(post updated at 8:51 p.m. Monday and 9 a.m. Thursday)
The non-NYT, non-Sun puzzle blogging will likely be delayed. Yours truly has jury duty on Monday, and has been staying up late watching the Olympics and then sleeping in each morning, so getting downtown by 8:30 is a tall order. I'd better pack my messenger bag with puzzles tonight to make sure I'm all set...
Paula Gamache is on a roll with fun early-week puzzles in the New York Times. This time, her theme is a DEADHEAD (63-Across), and dead can head each of the words in the other five theme answers:
Clues of note:
Alan Arbesfeld's New York Sun crossword, "Embodiment of Nature," uses an expanded 15x16 grid to accommodate the theme entries. The theme entries are phrases in which one word is a body part and another is a natural feature. For example, BERT PARKS includes the anatomical Bert and some state PARKS. No, just kidding. That one's not a theme entry. Neither is DOVETAIL, though tail can be considered a body part.

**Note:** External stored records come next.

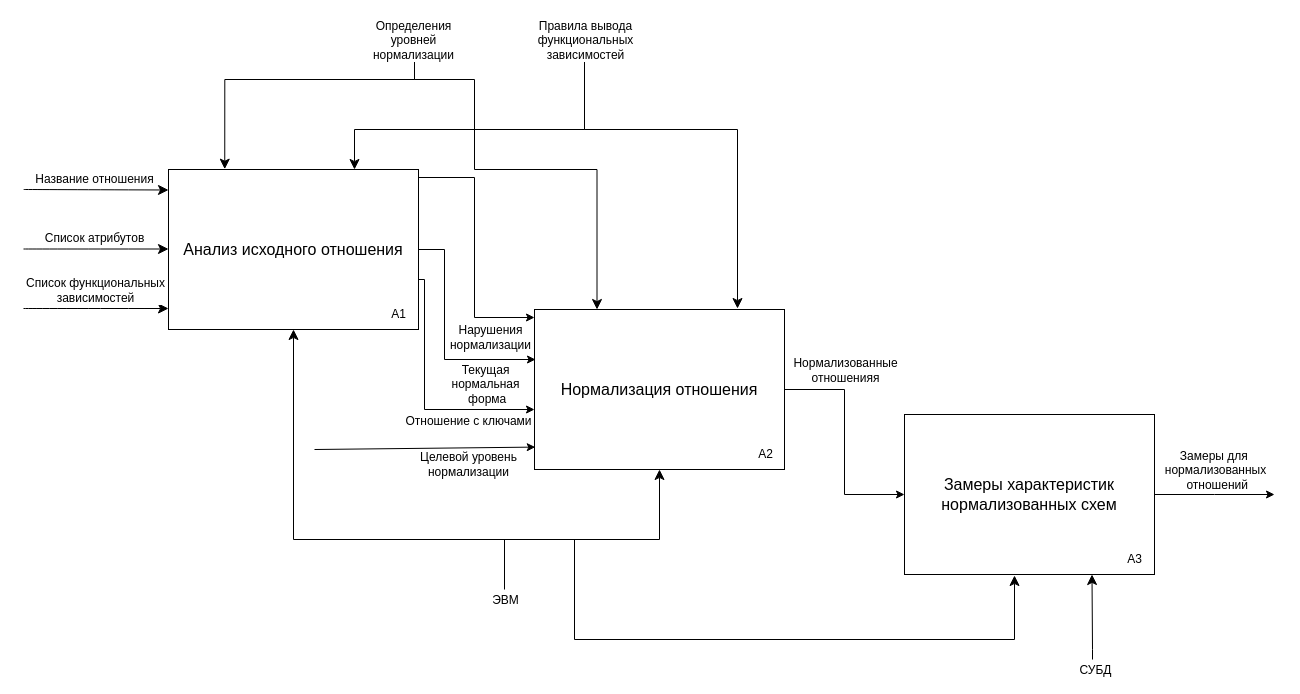
Earlier version of the draw.io diagram idef0_1.drawio (sampletext117/auto_normalization). Source tidied: cells renumbered, new cells numbered last; positions are measured from the earlier drawing's top-left corner, leaving out a move shared by most shapes. Both pictures are drawn from the tidied source at 100%, with x=0, y=0 at pixel (23, 39).
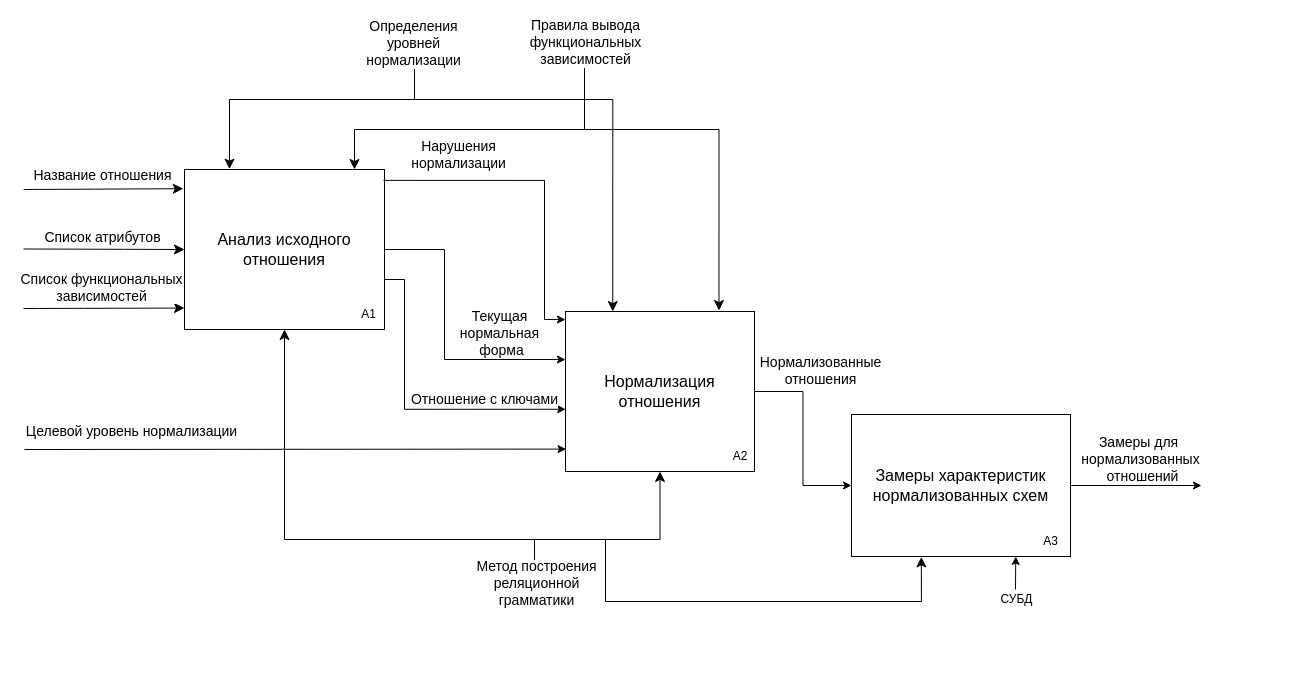
The same page after the edit.

Change to the diagram source:
```diff
@@
+    <mxCell id="40" value="&lt;font style=&quot;font-size: 14px;&quot;&gt;Замеры для&amp;nbsp;&lt;/font&gt;&lt;div&gt;&lt;font style=&quot;font-size: 14px;&quot;&gt;нормализованных&lt;/font&gt;&lt;div&gt;&lt;font style=&quot;font-size: 14px;&quot;&gt;&amp;nbsp;отношений&lt;/font&gt;&lt;/div&gt;&lt;/div&gt;" style="edgeLabel;html=1;align=center;verticalAlign=middle;fontSize=12;" parent="1" vertex="1">
+      <mxGeometry x="1116" y="420" as="geometry">
+        <mxPoint y="-1" as="offset" />
+      </mxGeometry>
+    </mxCell>
     <mxCell id="2" style="group;" parent="1" vertex="1">
-      <mxGeometry x="145" y="130" width="250" height="160" as="geometry" />
+      <mxGeometry x="161" y="130" width="200" height="160" as="geometry" />
     </mxCell>
     <mxCell id="3" value="&lt;font style=&quot;font-size: 16px;&quot;&gt;Анализ исходного отношения&lt;/font&gt;" style="rounded=0;whiteSpace=wrap;html=1;" parent="2" vertex="1">
-      <mxGeometry width="250" height="160" as="geometry" />
+      <mxGeometry width="200" height="160" as="geometry" />
     </mxCell>
     <mxCell id="4" value="A1" style="text;html=1;align=center;verticalAlign=middle;whiteSpace=wrap;rounded=0;" parent="2" vertex="1">
-      <mxGeometry x="211" y="130" width="39" height="30" as="geometry" />
+      <mxGeometry x="168.8" y="130" width="31.2" height="30" as="geometry" />
     </mxCell>
-    <mxCell id="5" style="endArrow=classic;html=1;rounded=0;fontSize=12;startSize=8;endSize=8;curved=1;entryX=0.003;entryY=0.178;entryDx=0;entryDy=0;entryPerimeter=0;" parent="1" edge="1">
+    <mxCell id="5" style="endArrow=classic;html=1;rounded=0;fontSize=12;startSize=8;endSize=8;curved=1;entryX=-0.006;entryY=0.12;entryDx=0;entryDy=0;entryPerimeter=0;" parent="1" edge="1" target="3">
       <mxGeometry relative="1" as="geometry">
         <mxPoint x="0.2" y="150" as="sourcePoint" />
-        <mxPoint x="145" y="150.5" as="targetPoint" />
       </mxGeometry>
     </mxCell>
-    <mxCell id="6" value="Название отношения" style="edgeLabel;html=1;align=center;verticalAlign=middle;fontSize=12;" parent="5" vertex="1">
+    <mxCell id="6" value="&lt;font style=&quot;font-size: 14px;&quot;&gt;Название отношения&lt;/font&gt;" style="edgeLabel;html=1;align=center;verticalAlign=middle;fontSize=12;" parent="5" vertex="1">
       <mxGeometry x="0.01" y="1" relative="1" as="geometry">
-        <mxPoint x="-3" y="-10" as="offset" />
+        <mxPoint x="-3" y="-13" as="offset" />
       </mxGeometry>
     </mxCell>
-    <mxCell id="7" style="endArrow=classic;html=1;rounded=0;fontSize=12;startSize=8;endSize=8;curved=1;entryX=0.003;entryY=0.178;entryDx=0;entryDy=0;entryPerimeter=0;" parent="1" edge="1">
+    <mxCell id="7" style="endArrow=classic;html=1;rounded=0;fontSize=12;startSize=8;endSize=8;curved=1;entryX=0;entryY=0.5;entryDx=0;entryDy=0;" parent="1" edge="1" target="3">
       <mxGeometry relative="1" as="geometry">
         <mxPoint y="209.5" as="sourcePoint" />
-        <mxPoint x="145" y="209.5" as="targetPoint" />
       </mxGeometry>
     </mxCell>
-    <mxCell id="8" value="Список атрибутов" style="edgeLabel;html=1;align=center;verticalAlign=middle;fontSize=12;" parent="7" vertex="1">
+    <mxCell id="8" value="&lt;font style=&quot;font-size: 14px;&quot;&gt;Список атрибутов&lt;/font&gt;" style="edgeLabel;html=1;align=center;verticalAlign=middle;fontSize=12;" parent="7" vertex="1">
       <mxGeometry x="0.01" y="1" relative="1" as="geometry">
-        <mxPoint x="-3" y="-10" as="offset" />
+        <mxPoint x="-3" y="-11" as="offset" />
       </mxGeometry>
     </mxCell>
-    <mxCell id="9" style="endArrow=classic;html=1;rounded=0;fontSize=12;startSize=8;endSize=8;curved=1;entryX=0;entryY=0.75;entryDx=0;entryDy=0;" parent="1" edge="1">
+    <mxCell id="9" style="endArrow=classic;html=1;rounded=0;fontSize=12;startSize=8;endSize=8;curved=1;entryX=0;entryY=0.866;entryDx=0;entryDy=0;entryPerimeter=0;" parent="1" edge="1" target="3">
       <mxGeometry relative="1" as="geometry">
         <mxPoint y="269" as="sourcePoint" />
-        <mxPoint x="145" y="269" as="targetPoint" />
       </mxGeometry>
     </mxCell>
-    <mxCell id="10" value="Список функциональных&lt;div&gt;зависимостей&lt;/div&gt;" style="edgeLabel;html=1;align=center;verticalAlign=middle;fontSize=12;" parent="9" vertex="1">
+    <mxCell id="10" value="&lt;font style=&quot;font-size: 14px;&quot;&gt;Список функциональных&lt;/font&gt;&lt;div&gt;&lt;font style=&quot;font-size: 14px;&quot;&gt;зависимостей&lt;/font&gt;&lt;/div&gt;" style="edgeLabel;html=1;align=center;verticalAlign=middle;fontSize=12;" parent="9" vertex="1">
       <mxGeometry x="0.01" y="1" relative="1" as="geometry">
-        <mxPoint x="-2" y="-18" as="offset" />
+        <mxPoint x="-3" y="-20" as="offset" />
       </mxGeometry>
     </mxCell>
     <mxCell id="11" style="endArrow=classic;html=1;rounded=0;fontSize=12;startSize=8;endSize=8;entryX=0.225;entryY=-0.002;entryDx=0;entryDy=0;entryPerimeter=0;edgeStyle=orthogonalEdgeStyle;" parent="1" edge="1" target="3">
       <mxGeometry relative="1" as="geometry">
         <mxPoint x="391" y="20" as="sourcePoint" />
         <Array as="points">
-          <mxPoint x="391" y="40" />
-          <mxPoint x="201" y="40" />
+          <mxPoint x="391" y="60" />
+          <mxPoint x="206" y="60" />
         </Array>
       </mxGeometry>
     </mxCell>
-    <mxCell id="12" value="Определения&lt;div&gt;уровней&lt;/div&gt;&lt;div&gt;нормализации&lt;/div&gt;" style="edgeLabel;html=1;align=center;verticalAlign=middle;fontSize=12;" parent="1" vertex="1">
-      <mxGeometry x="389" as="geometry" />
+    <mxCell id="12" value="&lt;font style=&quot;font-size: 14px;&quot;&gt;Определения&lt;/font&gt;&lt;div&gt;&lt;font style=&quot;font-size: 14px;&quot;&gt;уровней&lt;/font&gt;&lt;/div&gt;&lt;div&gt;&lt;font style=&quot;font-size: 14px;&quot;&gt;нормализации&lt;/font&gt;&lt;/div&gt;" style="edgeLabel;html=1;align=center;verticalAlign=middle;fontSize=12;" parent="1" vertex="1">
+      <mxGeometry x="389" y="3" as="geometry" />
     </mxCell>
@@
-    <mxCell id="14" value="Правила вывода&lt;div&gt;функциональных&lt;/div&gt;&lt;div&gt;зависимостей&lt;/div&gt;" style="edgeLabel;html=1;align=center;verticalAlign=middle;fontSize=12;" parent="1" vertex="1">
-      <mxGeometry x="561" as="geometry" />
+    <mxCell id="14" value="&lt;font style=&quot;font-size: 14px;&quot;&gt;Правила вывода&lt;/font&gt;&lt;div&gt;&lt;font style=&quot;font-size: 14px;&quot;&gt;функциональных&lt;/font&gt;&lt;/div&gt;&lt;div&gt;&lt;font style=&quot;font-size: 14px;&quot;&gt;зависимостей&lt;/font&gt;&lt;/div&gt;" style="edgeLabel;html=1;align=center;verticalAlign=middle;fontSize=12;" parent="1" vertex="1">
+      <mxGeometry x="561" y="2" as="geometry" />
     </mxCell>
-    <mxCell id="15" value="ЭВМ" style="edgeLabel;html=1;align=center;verticalAlign=middle;fontSize=12;" parent="1" vertex="1">
-      <mxGeometry x="481" y="560" as="geometry" />
+    <mxCell id="15" value="&lt;font style=&quot;font-size: 14px;&quot;&gt;Метод построения&lt;/font&gt;&lt;div&gt;&lt;font style=&quot;font-size: 14px;&quot;&gt;реляционной&lt;/font&gt;&lt;/div&gt;&lt;div&gt;&lt;font style=&quot;font-size: 14px;&quot;&gt;грамматики&lt;/font&gt;&lt;/div&gt;" style="edgeLabel;html=1;align=center;verticalAlign=middle;fontSize=12;" parent="1" vertex="1">
+      <mxGeometry x="512" y="543" as="geometry" />
     </mxCell>
     <mxCell id="16" style="group;" parent="1" vertex="1">
-      <mxGeometry x="511" y="270" width="250" height="160" as="geometry" />
+      <mxGeometry x="542" y="272" width="189" height="160" as="geometry" />
     </mxCell>
-    <mxCell id="17" value="&lt;span style=&quot;font-size: 16px;&quot;&gt;Нормализация отношения&lt;/span&gt;" style="rounded=0;whiteSpace=wrap;html=1;" parent="16" vertex="1">
-      <mxGeometry width="250" height="160" as="geometry" />
+    <mxCell id="17" value="&lt;span style=&quot;font-size: 16px;&quot;&gt;Нормализация&lt;/span&gt;&lt;div&gt;&lt;span style=&quot;font-size: 16px;&quot;&gt;отношения&lt;/span&gt;&lt;/div&gt;" style="rounded=0;whiteSpace=wrap;html=1;" parent="16" vertex="1">
+      <mxGeometry width="189" height="160" as="geometry" />
     </mxCell>
     <mxCell id="18" value="A2" style="text;html=1;align=center;verticalAlign=middle;whiteSpace=wrap;rounded=0;" parent="16" vertex="1">
-      <mxGeometry x="212" y="130" width="39" height="30" as="geometry" />
+      <mxGeometry x="160.3" y="130" width="29.5" height="30" as="geometry" />
     </mxCell>
-    <mxCell id="19" style="edgeStyle=orthogonalEdgeStyle;rounded=0;orthogonalLoop=1;jettySize=auto;html=1;" parent="1" edge="1">
+    <mxCell id="19" style="edgeStyle=orthogonalEdgeStyle;rounded=0;jettySize=auto;html=1;exitX=0.995;exitY=0.068;exitDx=0;exitDy=0;exitPerimeter=0;" parent="1" edge="1" source="3">
       <mxGeometry relative="1" as="geometry">
-        <mxPoint x="395" y="138" as="sourcePoint" />
-        <mxPoint x="511" y="278" as="targetPoint" />
+        <mxPoint x="542" y="280" as="targetPoint" />
         <Array as="points">
-          <mxPoint x="451" y="138" />
-          <mxPoint x="451" y="278" />
-          <mxPoint x="511" y="278" />
+          <mxPoint x="521" y="141" />
+          <mxPoint x="521" y="280" />
         </Array>
       </mxGeometry>
     </mxCell>
     <mxCell id="20" style="group;" parent="1" vertex="1">
-      <mxGeometry x="881" y="375" width="250" height="160" as="geometry" />
+      <mxGeometry x="857" y="377" width="250" height="160" as="geometry" />
     </mxCell>
     <mxCell id="21" style="edgeStyle=orthogonalEdgeStyle;rounded=0;jettySize=auto;html=1;" parent="20" edge="1" source="22">
       <mxGeometry relative="1" as="geometry">
-        <mxPoint x="370" y="80" as="targetPoint" />
+        <mxPoint x="321" y="69" as="targetPoint" />
       </mxGeometry>
     </mxCell>
     <mxCell id="22" value="&lt;span style=&quot;font-size: 16px;&quot;&gt;Замеры характеристик&lt;/span&gt;&lt;div&gt;&lt;span style=&quot;font-size: 16px;&quot;&gt;нормализованных схем&lt;/span&gt;&lt;/div&gt;" style="rounded=0;whiteSpace=wrap;html=1;" parent="20" vertex="1">
-      <mxGeometry width="250" height="160" as="geometry" />
+      <mxGeometry x="-29" y="-2" width="219" height="142" as="geometry" />
     </mxCell>
     <mxCell id="23" value="А3" style="text;html=1;align=center;verticalAlign=middle;whiteSpace=wrap;rounded=0;" parent="20" vertex="1">
-      <mxGeometry x="211" y="130" width="39" height="30" as="geometry" />
+      <mxGeometry x="151" y="110" width="39" height="30" as="geometry" />
     </mxCell>
@@
-    <mxCell id="25" value="Нормализованные&lt;div&gt;отношенияя&lt;/div&gt;" style="edgeLabel;html=1;align=center;verticalAlign=middle;fontSize=12;" parent="1" vertex="1">
-      <mxGeometry x="821" y="330" as="geometry" />
+    <mxCell id="25" value="&lt;font style=&quot;font-size: 14px;&quot;&gt;Нормализованные&lt;/font&gt;&lt;div&gt;&lt;font style=&quot;font-size: 14px;&quot;&gt;отношения&lt;/font&gt;&lt;/div&gt;" style="edgeLabel;html=1;align=center;verticalAlign=middle;fontSize=12;" parent="1" vertex="1">
+      <mxGeometry x="796" y="330" as="geometry" />
     </mxCell>
     <mxCell id="26" style="endArrow=classic;html=1;rounded=0;fontSize=12;startSize=8;endSize=8;entryX=0.812;entryY=-0.006;entryDx=0;entryDy=0;edgeStyle=orthogonalEdgeStyle;entryPerimeter=0;" parent="1" edge="1" target="17">
       <mxGeometry relative="1" as="geometry">
         <mxPoint x="561" y="30" as="sourcePoint" />
         <Array as="points">
           <mxPoint x="561" y="90" />
-          <mxPoint x="714" y="90" />
+          <mxPoint x="695" y="90" />
         </Array>
       </mxGeometry>
     </mxCell>
     <mxCell id="27" style="endArrow=classic;html=1;rounded=0;fontSize=12;startSize=8;endSize=8;edgeStyle=orthogonalEdgeStyle;entryX=0.25;entryY=0;entryDx=0;entryDy=0;" parent="1" edge="1" target="17">
       <mxGeometry relative="1" as="geometry">
         <mxPoint x="391" y="30" as="sourcePoint" />
         <Array as="points">
-          <mxPoint x="391" y="40" />
-          <mxPoint x="451" y="40" />
-          <mxPoint x="451" y="130" />
-          <mxPoint x="574" y="130" />
+          <mxPoint x="391" y="60" />
+          <mxPoint x="589" y="60" />
         </Array>
       </mxGeometry>
     </mxCell>
     <mxCell id="28" style="endArrow=classic;html=1;rounded=0;fontSize=12;startSize=8;endSize=8;edgeStyle=orthogonalEdgeStyle;entryX=0.5;entryY=1;entryDx=0;entryDy=0;" parent="1" edge="1" target="3">
       <mxGeometry relative="1" as="geometry">
-        <mxPoint x="481" y="500" as="sourcePoint" />
+        <mxPoint x="511" y="520" as="sourcePoint" />
         <Array as="points">
-          <mxPoint x="270" y="500" />
+          <mxPoint x="511" y="500" />
+          <mxPoint x="261" y="500" />
         </Array>
       </mxGeometry>
     </mxCell>
     <mxCell id="29" style="endArrow=classic;html=1;rounded=0;fontSize=12;startSize=8;endSize=8;edgeStyle=orthogonalEdgeStyle;entryX=0.5;entryY=1;entryDx=0;entryDy=0;" parent="1" edge="1" target="17">
       <mxGeometry relative="1" as="geometry">
-        <mxPoint x="481" y="550" as="sourcePoint" />
+        <mxPoint x="511" y="520" as="sourcePoint" />
         <Array as="points">
-          <mxPoint x="481" y="500" />
-          <mxPoint x="636" y="500" />
+          <mxPoint x="511" y="500" />
+          <mxPoint x="637" y="500" />
+          <mxPoint x="637" y="432" />
         </Array>
       </mxGeometry>
     </mxCell>
-    <mxCell id="30" style="endArrow=classic;html=1;rounded=0;fontSize=12;startSize=8;endSize=8;edgeStyle=orthogonalEdgeStyle;" parent="1" edge="1">
+    <mxCell id="30" style="endArrow=classic;html=1;rounded=0;fontSize=12;startSize=8;endSize=8;edgeStyle=orthogonalEdgeStyle;entryX=0.319;entryY=1.003;entryDx=0;entryDy=0;entryPerimeter=0;" parent="1" edge="1" target="22">
       <mxGeometry relative="1" as="geometry">
-        <mxPoint x="478.8" y="500" as="sourcePoint" />
-        <mxPoint x="991" y="536" as="targetPoint" />
+        <mxPoint x="531" y="500" as="sourcePoint" />
         <Array as="points">
-          <mxPoint x="551" y="500" />
-          <mxPoint x="551" y="600" />
-          <mxPoint x="991" y="600" />
-          <mxPoint x="991" y="536" />
+          <mxPoint x="582" y="500" />
+          <mxPoint x="582" y="562" />
+          <mxPoint x="898" y="562" />
         </Array>
       </mxGeometry>
     </mxCell>
     <mxCell id="31" value="СУБД" style="edgeLabel;html=1;align=center;verticalAlign=middle;fontSize=12;" parent="1" vertex="1">
-      <mxGeometry x="1071" y="630" as="geometry" />
+      <mxGeometry x="993" y="558" as="geometry">
+        <mxPoint x="-1" y="1" as="offset" />
+      </mxGeometry>
     </mxCell>
-    <mxCell id="32" style="endArrow=classic;html=1;rounded=0;fontSize=12;startSize=8;endSize=8;edgeStyle=orthogonalEdgeStyle;entryX=0.75;entryY=1;entryDx=0;entryDy=0;" parent="1" edge="1" target="22">
-      <mxGeometry relative="1" as="geometry">
-        <mxPoint x="1069" y="620" as="sourcePoint" />
-        <Array as="points">
-          <mxPoint x="1069" y="610" />
-        </Array>
-      </mxGeometry>
-    </mxCell>
-    <mxCell id="33" value="Нарушения&lt;div&gt;нормализации&lt;/div&gt;" style="edgeLabel;html=1;align=center;verticalAlign=middle;fontSize=12;" parent="1" vertex="1">
-      <mxGeometry x="466" y="297" as="geometry" />
+    <mxCell id="33" value="&lt;font style=&quot;font-size: 14px;&quot;&gt;Нарушения&lt;/font&gt;&lt;div&gt;&lt;font style=&quot;font-size: 14px;&quot;&gt;нормализации&lt;/font&gt;&lt;/div&gt;" style="edgeLabel;html=1;align=center;verticalAlign=middle;fontSize=12;" parent="1" vertex="1">
+      <mxGeometry x="421" y="130" as="geometry">
+        <mxPoint x="13" y="-16" as="offset" />
+      </mxGeometry>
     </mxCell>
     <mxCell id="34" style="edgeStyle=orthogonalEdgeStyle;rounded=0;jettySize=auto;html=1;exitX=1;exitY=0.5;exitDx=0;exitDy=0;" parent="1" edge="1" source="3">
       <mxGeometry relative="1" as="geometry">
-        <mxPoint x="512" y="320" as="targetPoint" />
+        <mxPoint x="542" y="320" as="targetPoint" />
         <Array as="points">
           <mxPoint x="421" y="210" />
           <mxPoint x="421" y="320" />
-          <mxPoint x="512" y="320" />
+          <mxPoint x="542" y="320" />
         </Array>
       </mxGeometry>
     </mxCell>
-    <mxCell id="35" value="Текущая&lt;div&gt;нормальная&lt;div&gt;&amp;nbsp;форма&lt;/div&gt;&lt;/div&gt;" style="edgeLabel;html=1;align=center;verticalAlign=middle;fontSize=12;" parent="1" vertex="1">
-      <mxGeometry x="455" y="330" as="geometry">
+    <mxCell id="35" value="&lt;font style=&quot;font-size: 14px;&quot;&gt;Текущая&lt;/font&gt;&lt;div&gt;&lt;font style=&quot;font-size: 14px;&quot;&gt;нормальная&lt;/font&gt;&lt;div&gt;&lt;font style=&quot;font-size: 14px;&quot;&gt;&amp;nbsp;форма&lt;/font&gt;&lt;/div&gt;&lt;/div&gt;" style="edgeLabel;html=1;align=center;verticalAlign=middle;fontSize=12;" parent="1" vertex="1">
+      <mxGeometry x="469" y="279" as="geometry">
         <mxPoint x="6" y="14" as="offset" />
       </mxGeometry>
     </mxCell>
-    <mxCell id="36" style="edgeStyle=orthogonalEdgeStyle;rounded=0;jettySize=auto;html=1;exitX=1;exitY=0;exitDx=0;exitDy=0;" parent="1" edge="1" source="4">
+    <mxCell id="36" style="edgeStyle=orthogonalEdgeStyle;rounded=0;jettySize=auto;html=1;exitX=1;exitY=0;exitDx=0;exitDy=0;entryX=0.001;entryY=0.611;entryDx=0;entryDy=0;entryPerimeter=0;" parent="1" edge="1" source="4" target="17">
       <mxGeometry relative="1" as="geometry">
-        <mxPoint x="511" y="370" as="targetPoint" />
         <Array as="points">
-          <mxPoint x="395" y="240" />
-          <mxPoint x="401" y="240" />
-          <mxPoint x="401" y="370" />
-          <mxPoint x="511" y="370" />
+          <mxPoint x="361" y="240" />
+          <mxPoint x="381" y="240" />
+          <mxPoint x="381" y="370" />
         </Array>
       </mxGeometry>
     </mxCell>
-    <mxCell id="37" value="Отношение с ключами" style="edgeLabel;html=1;align=center;verticalAlign=middle;fontSize=12;" parent="1" vertex="1">
-      <mxGeometry x="438" y="367" as="geometry">
+    <mxCell id="37" value="&lt;font style=&quot;font-size: 14px;&quot;&gt;Отношение с ключами&lt;/font&gt;" style="edgeLabel;html=1;align=center;verticalAlign=middle;fontSize=12;" parent="1" vertex="1">
+      <mxGeometry x="454" y="345" as="geometry">
         <mxPoint x="6" y="14" as="offset" />
       </mxGeometry>
     </mxCell>
     <mxCell id="38" style="endArrow=classic;html=1;rounded=0;entryX=0.003;entryY=0.86;entryDx=0;entryDy=0;entryPerimeter=0;" parent="1" edge="1" target="17">
       <mxGeometry relative="1" as="geometry">
-        <mxPoint x="291" y="410" as="sourcePoint" />
+        <mxPoint x="1" y="410" as="sourcePoint" />
       </mxGeometry>
     </mxCell>
-    <mxCell id="39" value="Целевой уровень&lt;div&gt;нормализации&lt;/div&gt;" style="edgeLabel;html=1;align=center;verticalAlign=middle;fontSize=12;" parent="1" vertex="1">
-      <mxGeometry x="438" y="410" as="geometry">
+    <mxCell id="39" value="&lt;font style=&quot;font-size: 14px;&quot;&gt;Целевой уровень&amp;nbsp;&lt;/font&gt;&lt;span style=&quot;font-size: 14px; background-color: light-dark(#ffffff, var(--ge-dark-color, #121212)); color: light-dark(rgb(0, 0, 0), rgb(255, 255, 255));&quot;&gt;нормализации&lt;/span&gt;" style="edgeLabel;html=1;align=center;verticalAlign=middle;fontSize=12;" parent="1" vertex="1">
+      <mxGeometry x="101" y="377" as="geometry">
         <mxPoint x="6" y="14" as="offset" />
       </mxGeometry>
     </mxCell>
-    <mxCell id="40" value="Замеры для&amp;nbsp;&lt;div&gt;нормализованных&lt;div&gt;&amp;nbsp;отношений&lt;/div&gt;&lt;/div&gt;" style="edgeLabel;html=1;align=center;verticalAlign=middle;fontSize=12;" parent="1" vertex="1">
-      <mxGeometry x="1191" y="430" as="geometry" />
-    </mxCell>
+    <mxCell id="41" style="endArrow=classic;html=1;rounded=0;entryX=0.75;entryY=1;entryDx=0;entryDy=0;" parent="1" edge="1" target="22">
+      <mxGeometry relative="1" as="geometry">
+        <mxPoint x="992" y="550" as="sourcePoint" />
+      </mxGeometry>
+    </mxCell>
```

Jury duty was great. Four hours to sit quietly and do puzzles, with a leisurely hour and a half for lunch? Good citizenship never felt so good.
The Across Lite version of the LA Times crossword is taking the day off, perhaps. Tuesdays are busy for me, but I hope to catch up on the LAT tomorrow.
Matt Jones's Jonesin' crossword, "Hit the Bricks," has a "Super Mario Bros." theme. Yup, a videogame I've never played features a STAR CHAMBER, MUSHROOM CLOUD, and FLOWER CHILD. All the TIRAMISU and '80s HEADBANDs in the world can't make up for a theme that is, for all the good it did me, "random phrases that fit." (Sigh.)
Randolph Ross's CrosSynergy puzzle, "Common Sense Solutions," is the second one I've done today with a five-senses theme. (The other one hasn't been published yet—I was doing a little test-solving at jury duty this morning.) The five theme entries begin with TASTE, HEAR, SMELL, TOUCH, and SEE. Tons of 7-letter answers in the fill surrounding the theme entries—and one of them made zero sense to me. PUTOUTS are [Many tag plays]? I suspect baseball, but can't say for sure because I've never heard the term.
Updated again on Thursday:
I finally got around to the previously missing LA Times crossword. It's credited to Gia Christian, an anagram of "it's Rich again," or editor Rich Norris. The five theme entries are mopey, or at least they begin with synonyms of that. There's a DEPRESSED MARKET, LOW BUDGET, SAD EXCUSE, BLUE BLOOD, and DOWN UNDER—all of which use their synonyms in non-tristesse contexts. The tricky spots for beginners tackling a Monday puzzle are clumped together in the lower right corner: [Old dagger] is SNEE; [Lyric poem] is EPODE; OLEO is a [Bread spread], and UCLAN is [USCer's rival]. Elsewhere there's also OMOO, the [Melville novel set on Tahiti].
August 17, 2008